Antisemitism and Jewish Pride at UConn

It has not been an easy year for Jewish students at the University of Connecticut. There have been seven documented cases of Antisemitism in this academic year alone. As we know, there is more than one virus affecting our society. But when four such incidents occurred over Passover a couple of weeks ago, UConn Hillel students decided that they needed to take immediate and public action. Last week, UConn Hillel students, ably assisted by Hillel’s terrific professional leadership, put together a Solidarity Gathering on campus to make sure that the University as a whole understood the magnitude of the problem. UConn President Tom Katsouleas spoke at the Gathering in support of the Jewish students. In addition, many non-Jewish students, including leaders of the Undergraduate Student Government, joined the program to denounce the proliferation of hatred targeting Jews. This is as it should be. 


After all, communities are not judged by whether bad actions occur, but by how the community responds to these bad actions. The Hillel students know that they have allies on campus. That’s important. Still, the majority of the speakers were Jewish students, most of whom were Hillel board members or leaders of Huskies for Israel. Some focused on the shock associated with the repeated manifestations of Antisemitism. Some noted that for the first time they were scared on campus. Some reminded the audience that Hillel and the Jewish community are always there for others who experience discrimination or are the targets of hate. Some talked about Jewish values. Some addressed the unfair treatment Israel receives. Some highlighted a set of very specific action steps that students will be recommending to the University Administration in response to Antisemitism on campus. But, whatever the specific message, all the students spoke eloquently, bravely, and with great pride in being Jewish. 

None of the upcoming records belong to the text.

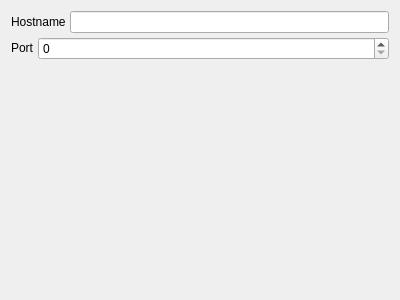
Above: src/sessionoptions/sessionoptionsrawproperties.ui from QQxiaoming/quardCRT before the change. Below: the same form after it.
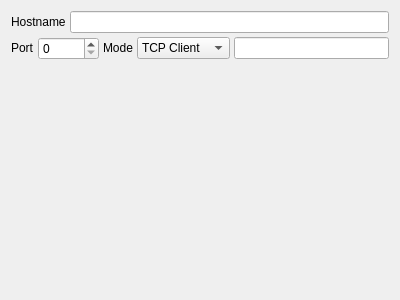
That is the form after the change.

Commit message: Raw protocol adds four modes TCP Client, TCP Server, UDP Send, UDP Receive

```diff
--- a/src/sessionoptions/sessionoptionsrawproperties.ui
+++ b/src/sessionoptions/sessionoptionsrawproperties.ui
@@ -68,6 +68,46 @@
        </property>
       </widget>
      </item>
+     <item>
+      <widget class="QLabel" name="label_3">
+       <property name="sizePolicy">
+        <sizepolicy hsizetype="Fixed" vsizetype="Fixed">
+         <horstretch>0</horstretch>
+         <verstretch>0</verstretch>
+        </sizepolicy>
+       </property>
+       <property name="text">
+        <string>Mode</string>
+       </property>
+      </widget>
+     </item>
+     <item>
+      <widget class="QComboBox" name="comboBoxRawMode">
+       <item>
+        <property name="text">
+         <string>TCP Client</string>
+        </property>
+       </item>
+       <item>
+        <property name="text">
+         <string>TCP Server</string>
+        </property>
+       </item>
+       <item>
+        <property name="text">
+         <string>UDP Send</string>
+        </property>
+       </item>
+       <item>
+        <property name="text">
+         <string>UDP Recv</string>
+        </property>
+       </item>
+      </widget>
+     </item>
+     <item>
+      <widget class="QLineEdit" name="lineEditReadOnlyRawMode"/>
+     </item>
     </layout>
    </item>
    <item>
```
Left out of the diff: 4 changed lines with no effect on the pictures. The commit also changes 14 other files.
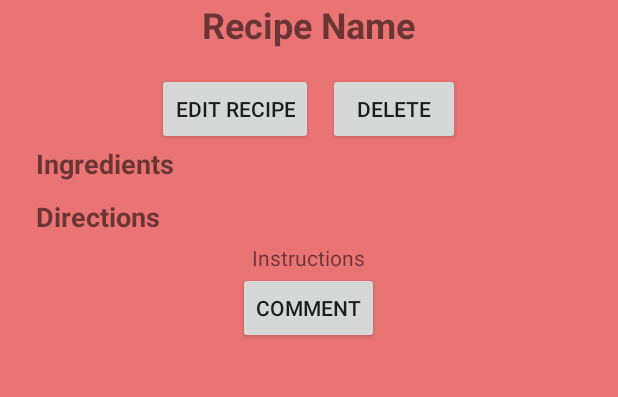
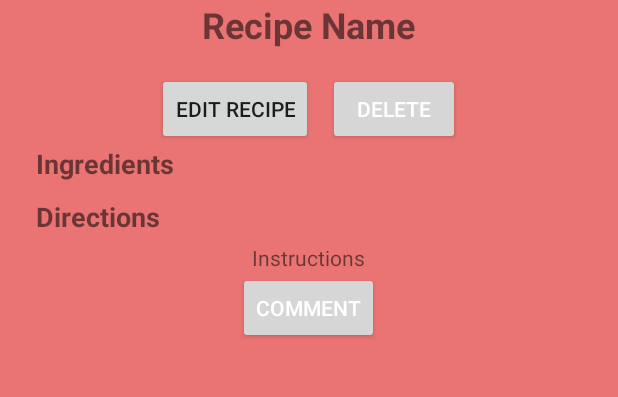
Before and after one commit to linj2/Recipes-Android-app, an Android app: the layout recipe_view.xml on its own in the app's theme, with its tools: preview values and no code run, on a phone screen of 412 x 824 dp, the part 144-541 px from its top. Run offline under Robolectric (Android 15) with nearby library versions, the phone set to English and light mode, and no system bars.

Commit message:
changed the button background and keeps favorite working

```diff
--- a/RecipeTracker/app/src/main/java/edu/rosehulman/menga/recipetracker/RecipeFragment.kt
+++ b/RecipeTracker/app/src/main/java/edu/rosehulman/menga/recipetracker/RecipeFragment.kt
@@ -2,6 +2,7 @@ package edu.rosehulman.menga.recipetracker
 
 import android.app.Activity
 import android.content.Intent
+import android.content.res.ColorStateList
 import android.graphics.Bitmap
 import android.net.Uri
 import android.os.AsyncTask
@@ -156,6 +157,9 @@ class RecipeFragment: Fragment() {
             }
         }
         if(viewedBy.uid == recipe?.uid) {
+            view.button_edit_recipe.setTextColor(resources.getColor(android.R.color.white))
+            view.button_edit_recipe.backgroundTintList = resources.getColorStateList(R.color.fui_transparent)
+
             view.button_edit_recipe.setOnClickListener {
                 val builder = AlertDialog.Builder(context!!)
                 val editTextIds = ArrayList<Int>()
--- a/RecipeTracker/app/src/main/res/layout/recipe_view.xml
+++ b/RecipeTracker/app/src/main/res/layout/recipe_view.xml
@@ -52,6 +52,8 @@
                     android:id="@+id/button_delete"
                     android:text="@string/delete"
                     android:layout_weight="5"
+                    android:backgroundTint="@color/fui_transparent"
+                    android:textColor="@android:color/white"
             />
         </LinearLayout>
 
@@ -103,6 +105,8 @@
                 android:layout_width="wrap_content"
                 android:layout_height="wrap_content"
                 android:text="@string/comment"
+                android:backgroundTint="@color/fui_transparent"
+                android:textColor="@android:color/white"
         />
     </LinearLayout>
 </ScrollView>
```
Also changed, not shown: RecipeTracker/app/src/main/java/edu/rosehulman/menga/recipetracker/FavoriteFragment.kt (+0 -10 lines).
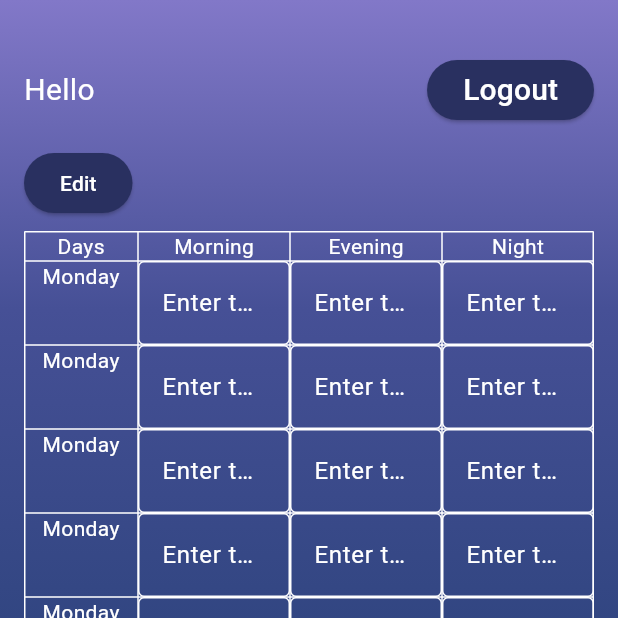
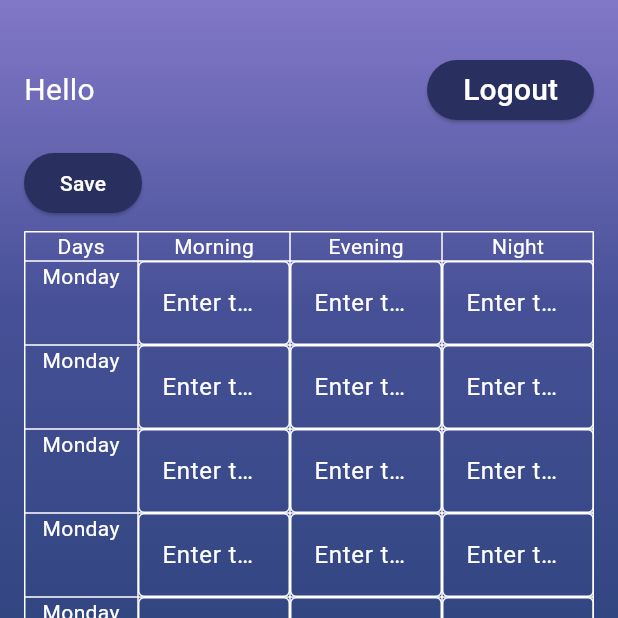
Before and after one commit to Secunity-LTD/Secunity_flutter, a Flutter app: the LeaderScreen screen opened by its route, after a tap on "Edit", on a phone screen of 412 x 824 dp, the top half of it. Run offline on Flutter 3.47's test engine with Material 3 defaults, Android fonts, the phone set to English and light mode, and no system bars; our stand-ins replace cloud_firestore, firebase_auth, firebase_core, flutter_spinkit, font_awesome_flutter, google_sign_in; accounts and stored records are empty.

Commit message:
edit\save

```diff
--- a/SecUnity_2/lib/screens/Home/leader_screen.dart
+++ b/SecUnity_2/lib/screens/Home/leader_screen.dart
@@ -5,37 +5,37 @@ import 'package:firebase_auth/firebase_auth.dart';
 import 'package:cloud_firestore/cloud_firestore.dart';
 
 class LeaderStyles {
-  static const TextStyle headerText = TextStyle(
+  static TextStyle headerText = TextStyle(
     color: Colors.white,
     fontSize: 20,
   );
 
-  static const TextStyle dropdownItemText = TextStyle(
+  static TextStyle dropdownItemText = TextStyle(
     color: Colors.white,
   );
 
-  static const TextStyle tableHeaderText = TextStyle(
+  static TextStyle tableHeaderText = TextStyle(
     color: Colors.white,
   );
 
-  static const TextStyle snackBarText = TextStyle(
+  static TextStyle snackBarText = TextStyle(
     color: Colors.white,
   );
 
-  static const TextStyle buttonText = TextStyle(
+  static TextStyle buttonText = TextStyle(
     // Define buttonText TextStyle
     color: Colors.white,
   );
 
-  static const Color buttonColor = Color.fromARGB(255, 41, 48, 96);
+  static Color buttonColor = Color.fromARGB(255, 41, 48, 96);
 
-  static const Color backgroundColor1 = Color.fromARGB(255, 130, 120, 200);
-  static const Color backgroundColor2 = Color.fromARGB(255, 70, 80, 150);
-  static const Color backgroundColor3 = Color.fromARGB(255, 50, 70, 130);
-  static const Color backgroundColor4 = Color.fromARGB(255, 30, 52, 100);
-  static const Color backgroundColor5 = Color.fromARGB(255, 9, 13, 47);
+  static Color backgroundColor1 = Color.fromARGB(255, 130, 120, 200);
+  static Color backgroundColor2 = Color.fromARGB(255, 70, 80, 150);
+  static Color backgroundColor3 = Color.fromARGB(255, 50, 70, 130);
+  static Color backgroundColor4 = Color.fromARGB(255, 30, 52, 100);
+  static Color backgroundColor5 = Color.fromARGB(255, 9, 13, 47);
 
-  static const Color alertButtonColor = Color.fromARGB(255, 139, 0, 0);
+  static Color alertButtonColor = Color.fromARGB(255, 139, 0, 0);
 }
 
 class LeaderScreen extends StatefulWidget {
@@ -220,11 +220,15 @@ class _LeaderPageState extends State<LeaderScreen> {
     });
   }
 
+  String getEditButtonText() {
+    return _isEditing ? 'Save' : 'Edit';
+  }
+
   @override
   Widget build(BuildContext context) {
     return Scaffold(
       body: Container(
-        decoration: const BoxDecoration(
+        decoration: BoxDecoration(
           gradient: LinearGradient(
             colors: [
               LeaderStyles.backgroundColor1,
@@ -237,15 +241,15 @@ class _LeaderPageState extends State<LeaderScreen> {
             end: Alignment.bottomCenter,
           ),
         ),
-        padding: const EdgeInsets.all(16),
+        padding: EdgeInsets.all(16),
         child: Column(
           crossAxisAlignment: CrossAxisAlignment.start,
           children: [
-            const SizedBox(height: 20),
+            SizedBox(height: 20),
             Row(
               mainAxisAlignment: MainAxisAlignment.spaceBetween,
               children: [
-                const Text(
+                Text(
                   'Hello',
                   style: LeaderStyles.headerText,
                 ),
@@ -257,14 +261,14 @@ class _LeaderPageState extends State<LeaderScreen> {
                   style: ElevatedButton.styleFrom(
                     backgroundColor: LeaderStyles.buttonColor,
                   ),
-                  child: const Text(
+                  child: Text(
                     'Logout',
                     style: LeaderStyles.headerText,
                   ),
                 ),
               ],
             ),
-            const SizedBox(height: 14),
+            SizedBox(height: 14),
             ElevatedButton(
               onPressed: () {
                 _toggleEdit();
@@ -273,17 +277,17 @@ class _LeaderPageState extends State<LeaderScreen> {
               style: ElevatedButton.styleFrom(
                 backgroundColor: LeaderStyles.buttonColor,
               ),
-              child: const Text(
-                'Edit',
+              child: Text(
+                getEditButtonText(),
                 style: LeaderStyles.buttonText, // Use buttonText style here
               ),
             ),
-            const SizedBox(height: 8),
+            SizedBox(height: 8),
             Column(
               crossAxisAlignment: CrossAxisAlignment.stretch,
               children: [
                 Table(
-                  columnWidths: const {
+                  columnWidths: {
                     0: FlexColumnWidth(1.5),
                     1: FlexColumnWidth(2),
                     2: FlexColumnWidth(2),
@@ -291,7 +295,7 @@ class _LeaderPageState extends State<LeaderScreen> {
                   },
                   border: TableBorder.all(color: Colors.white),
                   children: [
-                    const TableRow(
+                    TableRow(
                       children: [
                         Center(
                             child: Text('Days',
@@ -320,7 +324,7 @@ class _LeaderPageState extends State<LeaderScreen> {
                       ),
                   ],
                 ),
-                const SizedBox(height: 14),
+                SizedBox(height: 14),
                 ElevatedButton(
                   onPressed: () {
                     // Handle Real Time Alert button press
@@ -328,12 +332,12 @@ class _LeaderPageState extends State<LeaderScreen> {
                   style: ElevatedButton.styleFrom(
                     backgroundColor: LeaderStyles.alertButtonColor,
                   ),
-                  child: const Text(
+                  child: Text(
                     'Real Time Alert',
                     style: LeaderStyles.buttonText, // Use buttonText style here
                   ),
                 ),
-                const SizedBox(height: 14),
+                SizedBox(height: 14),
                 Row(
                   mainAxisAlignment: MainAxisAlignment.spaceEvenly,
                   children: [
@@ -344,7 +348,7 @@ class _LeaderPageState extends State<LeaderScreen> {
                       style: ElevatedButton.styleFrom(
                         backgroundColor: LeaderStyles.buttonColor,
                       ),
-                      child: const Text(
+                      child: Text(
                         'Positions',
                         style: LeaderStyles
                             .buttonText, // Use buttonText style here
@@ -357,7 +361,7 @@ class _LeaderPageState extends State<LeaderScreen> {
                       style: ElevatedButton.styleFrom(
                         backgroundColor: LeaderStyles.buttonColor,
                       ),
-                      child: const Text(
+                      child: Text(
                         'Crew Requests',
                         style: LeaderStyles
                             .buttonText, // Use buttonText style here
@@ -365,7 +369,7 @@ class _LeaderPageState extends State<LeaderScreen> {
                     ),
                   ],
                 ),
-                const SizedBox(height: 20),
+                SizedBox(height: 20),
                 squadCreated
                     ? _buildJoinRequestsDropdown()
                     : Row(
@@ -373,11 +377,11 @@ class _LeaderPageState extends State<LeaderScreen> {
                           Expanded(
                             flex: 2,
                             child: Padding(
-                              padding: const EdgeInsets.only(right: 8.0),
+                              padding: EdgeInsets.only(right: 8.0),
                               child: TextField(
                                 controller: squadNameController,
                                 style: TextStyle(color: Colors.white),
-                                decoration: const InputDecoration(
+                                decoration: InputDecoration(
                                   hintText: 'Create an Emergency Squad',
                                   hintStyle: TextStyle(color: Colors.white),
                                   enabledBorder: OutlineInputBorder(
@@ -395,7 +399,7 @@ class _LeaderPageState extends State<LeaderScreen> {
                             child: TextField(
                               controller: squadCityController,
                               style: TextStyle(color: Colors.white),
-                              decoration: const InputDecoration(
+                              decoration: InputDecoration(
                                 hintText: 'City',
                                 hintStyle: TextStyle(color: Colors.white),
                                 enabledBorder: OutlineInputBorder(
@@ -415,7 +419,7 @@ class _LeaderPageState extends State<LeaderScreen> {
                             style: ElevatedButton.styleFrom(
                               backgroundColor: LeaderStyles.buttonColor,
                             ),
-                            child: const Text(
+                            child: Text(
                               'Create',
                               style: LeaderStyles
                                   .buttonText, // Use buttonText style here
```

I was the Interim Executive Director for UConn Hillel during the last academic year. I know these students well and think the world of them. During last year’s Hillel Board orientation, I told the student leaders that being Jewish on a college campus was more difficult for them than it was for students of my generation. I noted that, as Jewish student leaders, they would have to be brave and smart and have the confidence to stand up for themselves when necessary. Because I knew these students, I also told them that I had total confidence that they would rise to any challenge that they may face. Neither the students nor I anticipated that repeated incidents of Antisemitism would be the challenge that they would be called upon to face. However, their response in organizing the Solidarity Gathering and in articulating the concerns of Jewish students on campus showed that they are more than up to the challenge. I hope these students understand that the Jewish community across Connecticut is very proud of them and will continue to support them